Provided information below:
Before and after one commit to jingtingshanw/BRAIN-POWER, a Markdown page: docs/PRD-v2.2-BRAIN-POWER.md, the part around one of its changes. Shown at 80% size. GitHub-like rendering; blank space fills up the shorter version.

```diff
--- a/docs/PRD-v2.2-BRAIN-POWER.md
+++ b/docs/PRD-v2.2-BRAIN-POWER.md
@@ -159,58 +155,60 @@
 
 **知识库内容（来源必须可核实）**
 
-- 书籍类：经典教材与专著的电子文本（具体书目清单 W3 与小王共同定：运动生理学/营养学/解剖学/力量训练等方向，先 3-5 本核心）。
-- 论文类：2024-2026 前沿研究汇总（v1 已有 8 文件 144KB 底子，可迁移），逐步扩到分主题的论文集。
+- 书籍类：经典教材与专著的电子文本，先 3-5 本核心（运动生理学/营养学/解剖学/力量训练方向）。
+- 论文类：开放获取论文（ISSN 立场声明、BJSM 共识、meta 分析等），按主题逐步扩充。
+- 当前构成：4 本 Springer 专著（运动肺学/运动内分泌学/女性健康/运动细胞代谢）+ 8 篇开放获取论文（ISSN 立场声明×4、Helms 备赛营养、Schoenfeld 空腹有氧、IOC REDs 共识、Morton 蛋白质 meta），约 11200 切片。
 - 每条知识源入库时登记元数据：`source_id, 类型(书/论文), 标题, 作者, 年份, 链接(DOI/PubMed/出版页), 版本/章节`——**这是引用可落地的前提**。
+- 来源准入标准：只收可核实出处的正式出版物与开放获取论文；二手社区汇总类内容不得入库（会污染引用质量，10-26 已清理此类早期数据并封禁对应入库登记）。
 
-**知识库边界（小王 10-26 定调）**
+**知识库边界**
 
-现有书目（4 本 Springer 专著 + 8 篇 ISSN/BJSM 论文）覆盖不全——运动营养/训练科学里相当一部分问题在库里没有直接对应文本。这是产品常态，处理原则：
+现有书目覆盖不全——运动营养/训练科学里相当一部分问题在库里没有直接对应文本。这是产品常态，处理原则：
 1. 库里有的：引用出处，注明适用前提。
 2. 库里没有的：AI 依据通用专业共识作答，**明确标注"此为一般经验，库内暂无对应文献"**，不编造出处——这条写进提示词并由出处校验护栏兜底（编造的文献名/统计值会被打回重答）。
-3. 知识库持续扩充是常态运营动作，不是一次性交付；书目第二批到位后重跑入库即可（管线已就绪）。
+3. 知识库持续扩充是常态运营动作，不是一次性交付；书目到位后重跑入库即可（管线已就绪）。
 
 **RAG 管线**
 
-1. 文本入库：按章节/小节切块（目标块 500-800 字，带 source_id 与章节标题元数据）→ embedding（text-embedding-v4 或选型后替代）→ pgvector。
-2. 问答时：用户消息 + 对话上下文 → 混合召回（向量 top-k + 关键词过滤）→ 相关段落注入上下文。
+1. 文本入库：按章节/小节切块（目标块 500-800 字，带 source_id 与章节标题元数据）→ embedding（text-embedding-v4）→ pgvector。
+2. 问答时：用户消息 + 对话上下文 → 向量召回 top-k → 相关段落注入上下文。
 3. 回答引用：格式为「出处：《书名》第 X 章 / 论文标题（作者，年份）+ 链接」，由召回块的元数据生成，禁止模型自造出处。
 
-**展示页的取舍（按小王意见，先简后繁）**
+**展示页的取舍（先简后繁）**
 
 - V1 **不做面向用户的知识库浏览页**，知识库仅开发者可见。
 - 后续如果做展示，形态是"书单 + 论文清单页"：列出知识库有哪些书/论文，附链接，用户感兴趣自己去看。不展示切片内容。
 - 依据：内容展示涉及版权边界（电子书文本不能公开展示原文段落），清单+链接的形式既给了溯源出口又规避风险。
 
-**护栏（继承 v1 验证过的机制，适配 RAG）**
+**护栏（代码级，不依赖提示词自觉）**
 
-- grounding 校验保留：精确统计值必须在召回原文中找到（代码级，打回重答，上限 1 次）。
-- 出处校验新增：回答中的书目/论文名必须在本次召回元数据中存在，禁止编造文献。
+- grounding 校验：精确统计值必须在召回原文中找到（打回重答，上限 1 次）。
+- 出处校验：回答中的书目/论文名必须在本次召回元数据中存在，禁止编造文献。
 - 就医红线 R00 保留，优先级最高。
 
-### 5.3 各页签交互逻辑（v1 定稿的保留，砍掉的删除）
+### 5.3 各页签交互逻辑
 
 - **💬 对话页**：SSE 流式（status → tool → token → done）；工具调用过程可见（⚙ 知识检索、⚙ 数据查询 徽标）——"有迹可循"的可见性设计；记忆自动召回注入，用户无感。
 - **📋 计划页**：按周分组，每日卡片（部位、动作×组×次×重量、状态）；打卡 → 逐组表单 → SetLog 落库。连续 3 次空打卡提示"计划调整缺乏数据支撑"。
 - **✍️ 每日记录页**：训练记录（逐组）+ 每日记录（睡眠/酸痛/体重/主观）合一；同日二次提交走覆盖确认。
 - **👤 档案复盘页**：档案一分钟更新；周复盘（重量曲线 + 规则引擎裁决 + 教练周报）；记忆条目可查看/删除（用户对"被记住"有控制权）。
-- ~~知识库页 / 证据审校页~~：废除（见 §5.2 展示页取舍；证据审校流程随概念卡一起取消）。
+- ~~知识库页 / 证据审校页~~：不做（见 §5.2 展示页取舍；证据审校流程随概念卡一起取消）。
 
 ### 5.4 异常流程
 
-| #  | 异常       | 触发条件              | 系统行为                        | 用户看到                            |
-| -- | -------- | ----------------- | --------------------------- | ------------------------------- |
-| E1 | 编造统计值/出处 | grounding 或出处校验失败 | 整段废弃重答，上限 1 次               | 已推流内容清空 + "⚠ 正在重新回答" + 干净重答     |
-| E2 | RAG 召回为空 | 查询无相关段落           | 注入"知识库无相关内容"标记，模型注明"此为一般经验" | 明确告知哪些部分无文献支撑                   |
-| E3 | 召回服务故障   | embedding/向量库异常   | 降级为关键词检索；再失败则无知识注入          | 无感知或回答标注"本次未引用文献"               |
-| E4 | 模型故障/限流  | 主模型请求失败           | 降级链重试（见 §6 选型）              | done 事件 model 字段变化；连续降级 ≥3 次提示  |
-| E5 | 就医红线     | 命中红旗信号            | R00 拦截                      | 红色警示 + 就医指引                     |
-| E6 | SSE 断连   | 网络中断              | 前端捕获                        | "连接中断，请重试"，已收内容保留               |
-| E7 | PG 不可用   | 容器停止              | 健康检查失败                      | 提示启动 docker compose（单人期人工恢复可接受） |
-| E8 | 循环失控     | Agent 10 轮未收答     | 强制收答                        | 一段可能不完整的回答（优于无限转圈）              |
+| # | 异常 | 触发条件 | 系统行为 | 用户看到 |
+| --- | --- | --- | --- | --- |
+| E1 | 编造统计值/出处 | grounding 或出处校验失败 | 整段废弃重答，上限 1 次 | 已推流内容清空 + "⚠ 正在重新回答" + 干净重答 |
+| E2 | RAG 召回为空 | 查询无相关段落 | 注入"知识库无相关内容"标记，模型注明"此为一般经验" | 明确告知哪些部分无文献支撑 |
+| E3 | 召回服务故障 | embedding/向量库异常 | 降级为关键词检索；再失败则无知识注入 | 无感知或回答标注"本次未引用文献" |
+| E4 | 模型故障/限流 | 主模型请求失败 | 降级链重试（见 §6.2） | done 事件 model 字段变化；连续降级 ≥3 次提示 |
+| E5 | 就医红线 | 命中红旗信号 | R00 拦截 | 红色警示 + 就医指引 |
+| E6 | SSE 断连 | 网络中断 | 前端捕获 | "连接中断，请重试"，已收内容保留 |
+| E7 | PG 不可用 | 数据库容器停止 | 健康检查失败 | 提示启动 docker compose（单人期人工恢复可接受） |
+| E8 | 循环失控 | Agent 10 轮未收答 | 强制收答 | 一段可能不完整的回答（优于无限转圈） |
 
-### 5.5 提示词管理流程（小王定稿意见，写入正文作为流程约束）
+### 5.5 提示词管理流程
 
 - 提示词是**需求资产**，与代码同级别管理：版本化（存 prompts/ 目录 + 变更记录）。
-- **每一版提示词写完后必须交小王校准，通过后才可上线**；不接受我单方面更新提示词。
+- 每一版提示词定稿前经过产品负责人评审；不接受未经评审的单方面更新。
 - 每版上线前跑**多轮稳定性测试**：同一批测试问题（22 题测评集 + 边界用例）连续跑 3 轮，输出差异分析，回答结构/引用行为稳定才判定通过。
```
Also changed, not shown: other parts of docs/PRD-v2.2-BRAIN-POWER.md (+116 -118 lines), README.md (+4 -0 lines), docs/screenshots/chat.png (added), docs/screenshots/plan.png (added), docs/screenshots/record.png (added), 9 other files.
End of Provided information.
■ Work instructions:
Please copy out each line in the entries that mentions the string "embedding".

■ Written reply:
-1. 文本入库：按章节/小节切块（目标块 500-800 字，带 source_id 与章节标题元数据）→ embedding（text-embedding-v4 或选型后替代）→ pgvector。
+1. 文本入库：按章节/小节切块（目标块 500-800 字，带 source_id 与章节标题元数据）→ embedding（text-embedding-v4）→ pgvector。
-| E3 | 召回服务故障   | embedding/向量库异常   | 降级为关键词检索；再失败则无知识注入          | 无感知或回答标注"本次未引用文献"               |
+| E3 | 召回服务故障 | embedding/向量库异常 | 降级为关键词检索；再失败则无知识注入 | 无感知或回答标注"本次未引用文献" |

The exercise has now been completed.